◆ Work task:
Please restate each line of the data that follows word for word, skipping any image.

◆ Data for analysis:
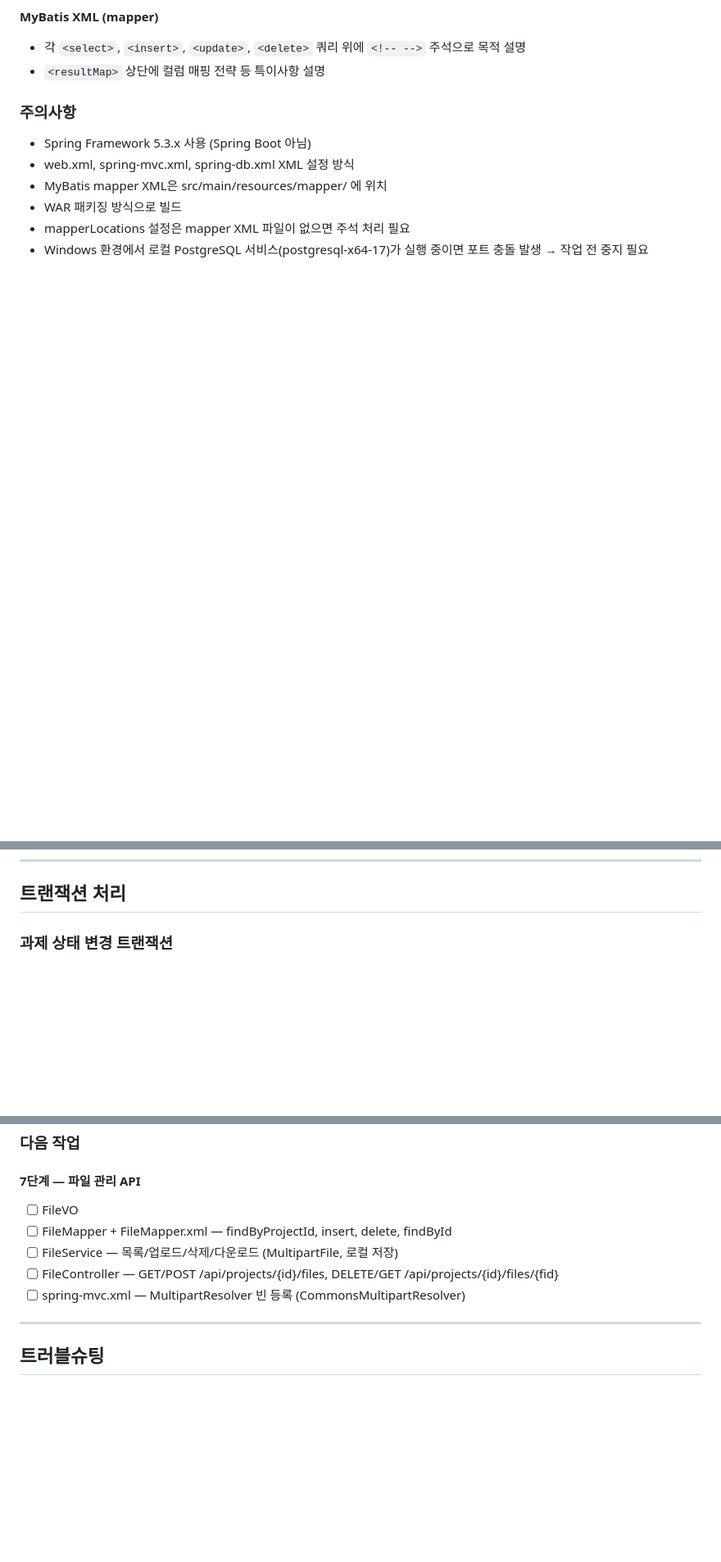
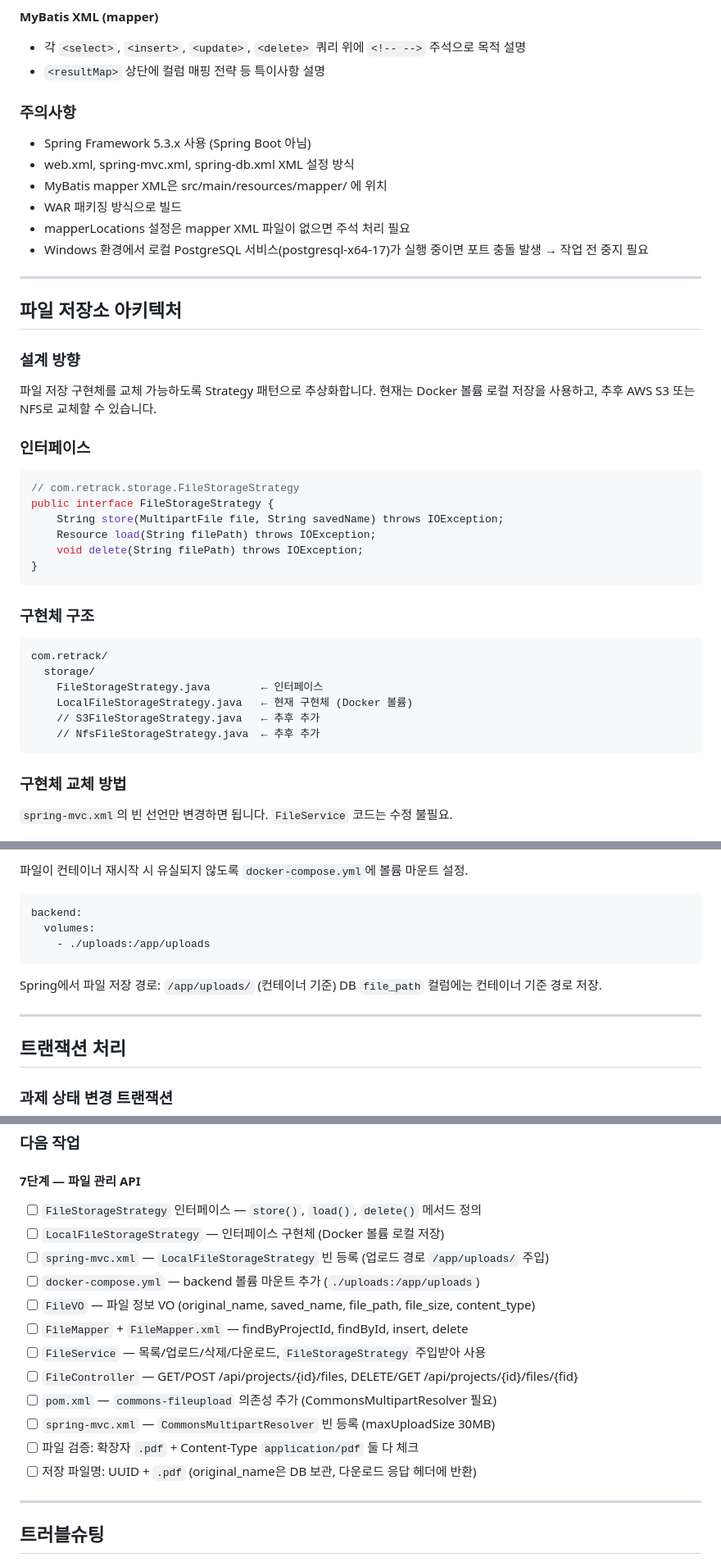
Before and after one commit to psh140/retrack, a Markdown page: CLAUDE.md, 3 parts joined by grey strips. Shown at 82% size. Rendered like a GitHub page; blank space fills up the shorter version.

Commit message:
docs: 7단계 파일 관리 API 설계 방향 문서화
- FileStorageStrategy 인터페이스 기반 Strategy 패턴 설계 추가
  (LocalFileStorageStrategy → 추후 S3/NFS 교체 가능 구조)
- Docker 볼륨 마운트 설정 방향 명시
- 7단계 태스크 목록 상세화 (commons-fileupload, UUID 저장명, PDF 검증 등)

Co-Authored-By: Claude Sonnet 4.6 <noreply@anthropic.com>

````diff
--- a/CLAUDE.md
+++ b/CLAUDE.md
@@ -258,3 +258,36 @@ DRAFT → SUBMITTED → REVIEWING → APPROVED → IN_PROGRESS → COMPLETED
 
 ---
 
+## 파일 저장소 아키텍처
+
+### 설계 방향
+
+파일 저장 구현체를 교체 가능하도록 Strategy 패턴으로 추상화합니다.
+현재는 Docker 볼륨 로컬 저장을 사용하고, 추후 AWS S3 또는 NFS로 교체할 수 있습니다.
+
+### 인터페이스
+
+```java
+// com.retrack.storage.FileStorageStrategy
+public interface FileStorageStrategy {
+    String store(MultipartFile file, String savedName) throws IOException;
+    Resource load(String filePath) throws IOException;
+    void delete(String filePath) throws IOException;
+}
+```
+
+### 구현체 구조
+
+```
+com.retrack/
+  storage/
+    FileStorageStrategy.java        ← 인터페이스
+    LocalFileStorageStrategy.java   ← 현재 구현체 (Docker 볼륨)
+    // S3FileStorageStrategy.java   ← 추후 추가
+    // NfsFileStorageStrategy.java  ← 추후 추가
+```
+
+### 구현체 교체 방법
+
+`spring-mvc.xml`의 빈 선언만 변경하면 됩니다. `FileService` 코드는 수정 불필요.
+
@@ -261,3 +308,16 @@ DRAFT → SUBMITTED → REVIEWING → APPROVED → IN_PROGRESS → COMPLETED
+파일이 컨테이너 재시작 시 유실되지 않도록 `docker-compose.yml`에 볼륨 마운트 설정.
+
+```yaml
+backend:
+  volumes:
+    - ./uploads:/app/uploads
+```
+
+Spring에서 파일 저장 경로: `/app/uploads/` (컨테이너 기준)
+DB `file_path` 컬럼에는 컨테이너 기준 경로 저장.
+
+---
+
 ## 트랜잭션 처리
 
 ### 과제 상태 변경 트랜잭션
@@ -359,11 +419,18 @@ DB 작업이 모두 성공한 후 API 호출하는 방식으로 구현하세요.
 ### 다음 작업
 
 #### 7단계 — 파일 관리 API
-- [ ] FileVO
-- [ ] FileMapper + FileMapper.xml — findByProjectId, insert, delete, findById
-- [ ] FileService — 목록/업로드/삭제/다운로드 (MultipartFile, 로컬 저장)
-- [ ] FileController — GET/POST /api/projects/{id}/files, DELETE/GET /api/projects/{id}/files/{fid}
-- [ ] spring-mvc.xml — MultipartResolver 빈 등록 (CommonsMultipartResolver)
+- [ ] `FileStorageStrategy` 인터페이스 — `store()`, `load()`, `delete()` 메서드 정의
+- [ ] `LocalFileStorageStrategy` — 인터페이스 구현체 (Docker 볼륨 로컬 저장)
+- [ ] `spring-mvc.xml` — `LocalFileStorageStrategy` 빈 등록 (업로드 경로 `/app/uploads/` 주입)
+- [ ] `docker-compose.yml` — backend 볼륨 마운트 추가 (`./uploads:/app/uploads`)
+- [ ] `FileVO` — 파일 정보 VO (original_name, saved_name, file_path, file_size, content_type)
+- [ ] `FileMapper` + `FileMapper.xml` — findByProjectId, findById, insert, delete
+- [ ] `FileService` — 목록/업로드/삭제/다운로드, `FileStorageStrategy` 주입받아 사용
+- [ ] `FileController` — GET/POST /api/projects/{id}/files, DELETE/GET /api/projects/{id}/files/{fid}
+- [ ] `pom.xml` — `commons-fileupload` 의존성 추가 (CommonsMultipartResolver 필요)
+- [ ] `spring-mvc.xml` — `CommonsMultipartResolver` 빈 등록 (maxUploadSize 30MB)
+- [ ] 파일 검증: 확장자 `.pdf` + Content-Type `application/pdf` 둘 다 체크
+- [ ] 저장 파일명: UUID + `.pdf` (original_name은 DB 보관, 다운로드 응답 헤더에 반환)
 
 ---
 
````
Also changed, not shown: other parts of CLAUDE.md (+14 -0 lines).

◆ Expected answer:
Before and after one commit to psh140/retrack, a Markdown page: CLAUDE.md, 3 parts joined by grey strips. Shown at 82% size. Rendered like a GitHub page; blank space fills up the shorter version.

Commit message:
docs: 7단계 파일 관리 API 설계 방향 문서화
- FileStorageStrategy 인터페이스 기반 Strategy 패턴 설계 추가
  (LocalFileStorageStrategy → 추후 S3/NFS 교체 가능 구조)
- Docker 볼륨 마운트 설정 방향 명시
- 7단계 태스크 목록 상세화 (commons-fileupload, UUID 저장명, PDF 검증 등)

Co-Authored-By: Claude Sonnet 4.6 <noreply@anthropic.com>

````diff
--- a/CLAUDE.md
+++ b/CLAUDE.md
@@ -258,3 +258,36 @@ DRAFT → SUBMITTED → REVIEWING → APPROVED → IN_PROGRESS → COMPLETED
 
 ---
 
+## 파일 저장소 아키텍처
+
+### 설계 방향
+
+파일 저장 구현체를 교체 가능하도록 Strategy 패턴으로 추상화합니다.
+현재는 Docker 볼륨 로컬 저장을 사용하고, 추후 AWS S3 또는 NFS로 교체할 수 있습니다.
+
+### 인터페이스
+
+```java
+// com.retrack.storage.FileStorageStrategy
+public interface FileStorageStrategy {
+    String store(MultipartFile file, String savedName) throws IOException;
+    Resource load(String filePath) throws IOException;
+    void delete(String filePath) throws IOException;
+}
+```
+
+### 구현체 구조
+
+```
+com.retrack/
+  storage/
+    FileStorageStrategy.java        ← 인터페이스
+    LocalFileStorageStrategy.java   ← 현재 구현체 (Docker 볼륨)
+    // S3FileStorageStrategy.java   ← 추후 추가
+    // NfsFileStorageStrategy.java  ← 추후 추가
+```
+
+### 구현체 교체 방법
+
+`spring-mvc.xml`의 빈 선언만 변경하면 됩니다. `FileService` 코드는 수정 불필요.
+
@@ -261,3 +308,16 @@ DRAFT → SUBMITTED → REVIEWING → APPROVED → IN_PROGRESS → COMPLETED
+파일이 컨테이너 재시작 시 유실되지 않도록 `docker-compose.yml`에 볼륨 마운트 설정.
+
+```yaml
+backend:
+  volumes:
+    - ./uploads:/app/uploads
+```
+
+Spring에서 파일 저장 경로: `/app/uploads/` (컨테이너 기준)
+DB `file_path` 컬럼에는 컨테이너 기준 경로 저장.
+
+---
+
 ## 트랜잭션 처리
 
 ### 과제 상태 변경 트랜잭션
@@ -359,11 +419,18 @@ DB 작업이 모두 성공한 후 API 호출하는 방식으로 구현하세요.
 ### 다음 작업
 
 #### 7단계 — 파일 관리 API
-- [ ] FileVO
-- [ ] FileMapper + FileMapper.xml — findByProjectId, insert, delete, findById
-- [ ] FileService — 목록/업로드/삭제/다운로드 (MultipartFile, 로컬 저장)
-- [ ] FileController — GET/POST /api/projects/{id}/files, DELETE/GET /api/projects/{id}/files/{fid}
-- [ ] spring-mvc.xml — MultipartResolver 빈 등록 (CommonsMultipartResolver)
+- [ ] `FileStorageStrategy` 인터페이스 — `store()`, `load()`, `delete()` 메서드 정의
+- [ ] `LocalFileStorageStrategy` — 인터페이스 구현체 (Docker 볼륨 로컬 저장)
+- [ ] `spring-mvc.xml` — `LocalFileStorageStrategy` 빈 등록 (업로드 경로 `/app/uploads/` 주입)
+- [ ] `docker-compose.yml` — backend 볼륨 마운트 추가 (`./uploads:/app/uploads`)
+- [ ] `FileVO` — 파일 정보 VO (original_name, saved_name, file_path, file_size, content_type)
+- [ ] `FileMapper` + `FileMapper.xml` — findByProjectId, findById, insert, delete
+- [ ] `FileService` — 목록/업로드/삭제/다운로드, `FileStorageStrategy` 주입받아 사용
+- [ ] `FileController` — GET/POST /api/projects/{id}/files, DELETE/GET /api/projects/{id}/files/{fid}
+- [ ] `pom.xml` — `commons-fileupload` 의존성 추가 (CommonsMultipartResolver 필요)
+- [ ] `spring-mvc.xml` — `CommonsMultipartResolver` 빈 등록 (maxUploadSize 30MB)
+- [ ] 파일 검증: 확장자 `.pdf` + Content-Type `application/pdf` 둘 다 체크
+- [ ] 저장 파일명: UUID + `.pdf` (original_name은 DB 보관, 다운로드 응답 헤더에 반환)
 
 ---
 
````
Also changed, not shown: other parts of CLAUDE.md (+14 -0 lines).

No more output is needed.